I am thrilled with his progress and I don't take it for granted for one second because I know there are many families who will not get this fabulous news. Because Daniel is who he is, we can continue to push him forward. He can slowly emerge from his shell. We are seeing a crack in that shell. I didn't know if I ever would. I am so proud of him. He is an amazing child.

Friday, March 5, 2010

The Conversation

Scene: A cold Monday evening in Michigan. Daniel's weekly group session. His therapist was working on conversations between the boys. Daniel is quite a bit older than the other boys but his speech is much more impaired than theirs. Despite their young age (and Daniel's giant body in very small chairs) their speech helps pull him "up", in my humble opinion. The therapist sets up a conversation between Daniel and a boy I'll call Sam. The subject; Mackinac Island, Michigan. There is more about this magical place here. The therapist has helped them with canned beginnings and transitions, well for years in Daniel's case. I was listening to this over a speaker while in the waiting room, I could not see them. I also do not claim to have 100% recall (as IF!) so let's just say the "spirit" of it is correct.

Daniel- Have you ever been to Mackinac Island Sam?

Sam- Yes, I have, have you ever been there Daniel?

D- Yes

(thought bubbles over their heads)
what's next??
do I continue?
when will it be 6:30?

D- There is a Grand Hotel there. Have you ever stayed in the Grand Hotel?

(are we seeing the scripted parts? and transitions?)

S- No, I've never stayed there, have you?

D- Nah.

S- I've ridden bikes all around the island. Have you?

D- No, I rode on a carriage ride. (thought bubble- it's a LOT less work that way)


D- Do you like the ferry?

S- What fairy, what do you mean? (this is an example of a huge problem with speech and conversations for those on the spectrum. Homophones are very confusing. I believe Sam was thinking of fairy of the Tinkerbell kind)

D- A ferry like the Arnold Transit Company. (this is seriously what he said!)

S- oooooohhhhhh.

D- Where did you sit? Do you like to sit on top?

S- Oh, I sat on top and I thought it was sort of creepy!

D- I sat on top. And I sat on the bottom, inside, when it was raining.

Then a lengthy conversation started about the seating on the ferry. By the windows, in chairs, outside, inside. I have honestly never heard such a long exchange. I never heard the therapist interrupt or interject anything. She might of been gesturing to continue, but she didn't say anything. By this time I was laughing out loud. Part of it was it the joy of hearing my oldest son, at age 13, engage in the longest conversation I've ever heard. Part of it was the autistic idiosyncrasies that were in there and were, in my opinion, adorable.
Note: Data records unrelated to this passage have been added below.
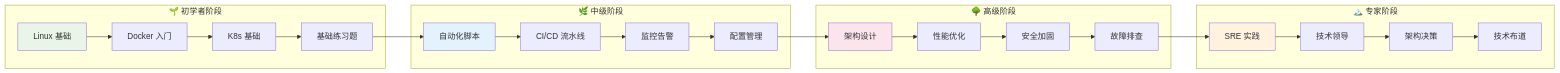
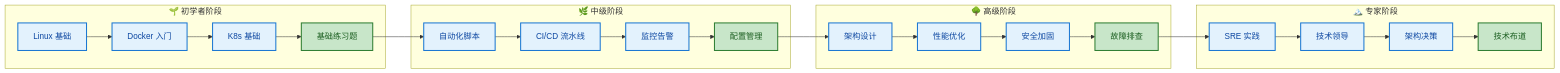
One commit to lin327/DevOps-Learning-Hub changed the second of 5 diagrams in README.md. Above: the diagram before and after it, drawn with Mermaid. The commit also changed other lines of this file, not shown here.

Commit message:
更新 Mermaid 流程图使用双色方案

````diff
--- a/README.md
+++ b/README.md
@@ -389,35 +564,47 @@
 ```mermaid
 graph LR
     subgraph "🌱 初学者阶段"
         A1[Linux 基础] --> A2[Docker 入门]
         A2 --> A3[K8s 基础]
         A3 --> A4[基础练习题]
     end
     
     subgraph "🌿 中级阶段"
         B1[自动化脚本] --> B2[CI/CD 流水线]
         B2 --> B3[监控告警]
         B3 --> B4[配置管理]
     end
     
     subgraph "🌳 高级阶段"
         C1[架构设计] --> C2[性能优化]
         C2 --> C3[安全加固]
         C3 --> C4[故障排查]
     end
     
     subgraph "🏔️ 专家阶段"
         D1[SRE 实践] --> D2[技术领导]
         D2 --> D3[架构决策]
         D3 --> D4[技术布道]
     end
     
     A4 --> B1
     B4 --> C1
     C4 --> D1
     
-    style A1 fill:#e8f5e8
-    style B1 fill:#e3f2fd
-    style C1 fill:#fce4ec
-    style D1 fill:#fff3e0
+    style A1 fill:#e3f2fd,stroke:#1976d2,stroke-width:2px,color:#0d47a1
+    style A2 fill:#e3f2fd,stroke:#1976d2,stroke-width:2px,color:#0d47a1
+    style A3 fill:#e3f2fd,stroke:#1976d2,stroke-width:2px,color:#0d47a1
+    style A4 fill:#c8e6c9,stroke:#2e7d32,stroke-width:2px,color:#1b5e20
+    style B1 fill:#e3f2fd,stroke:#1976d2,stroke-width:2px,color:#0d47a1
+    style B2 fill:#e3f2fd,stroke:#1976d2,stroke-width:2px,color:#0d47a1
+    style B3 fill:#e3f2fd,stroke:#1976d2,stroke-width:2px,color:#0d47a1
+    style B4 fill:#c8e6c9,stroke:#2e7d32,stroke-width:2px,color:#1b5e20
+    style C1 fill:#e3f2fd,stroke:#1976d2,stroke-width:2px,color:#0d47a1
+    style C2 fill:#e3f2fd,stroke:#1976d2,stroke-width:2px,color:#0d47a1
+    style C3 fill:#e3f2fd,stroke:#1976d2,stroke-width:2px,color:#0d47a1
+    style C4 fill:#c8e6c9,stroke:#2e7d32,stroke-width:2px,color:#1b5e20
+    style D1 fill:#e3f2fd,stroke:#1976d2,stroke-width:2px,color:#0d47a1
+    style D2 fill:#e3f2fd,stroke:#1976d2,stroke-width:2px,color:#0d47a1
+    style D3 fill:#e3f2fd,stroke:#1976d2,stroke-width:2px,color:#0d47a1
+    style D4 fill:#c8e6c9,stroke:#2e7d32,stroke-width:2px,color:#1b5e20
 ```
````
All parents "really" don't know if their child will grow up to get married, be able to hold down a job and live independently. Let's face it there are a lot of deadbeat 40 year olds out there letting mom still cook and clean for them. No one thinks that will happen to their child. But parents who's children are not special needs, do know that they can converse with their child. They know that their child will be able to appropriately express their needs. Those parents know that they will be able to talk to them about their hopes and dreams, and often take it for granted. We don't all get to do that. And when your child is particularly challenged in these areas, it's almost as you don't DARE to hope for it. You work at it, you try, you encourage. But if you hope too much, will it be more difficult if it doesn't happen? I suppose I try not to think about it. I am a "put one foot in front of the other" sort of girl. But in that dark, dank, depressing waiting room that evening, I was laughing and crying by myself. Then the therapist walked out at the end of the session to talk to me and her jaw was LITERALLY hanging open. She was shocked. And thrilled. And amazed. That is the really amazing thing about raising all kids. You never know. You really never do.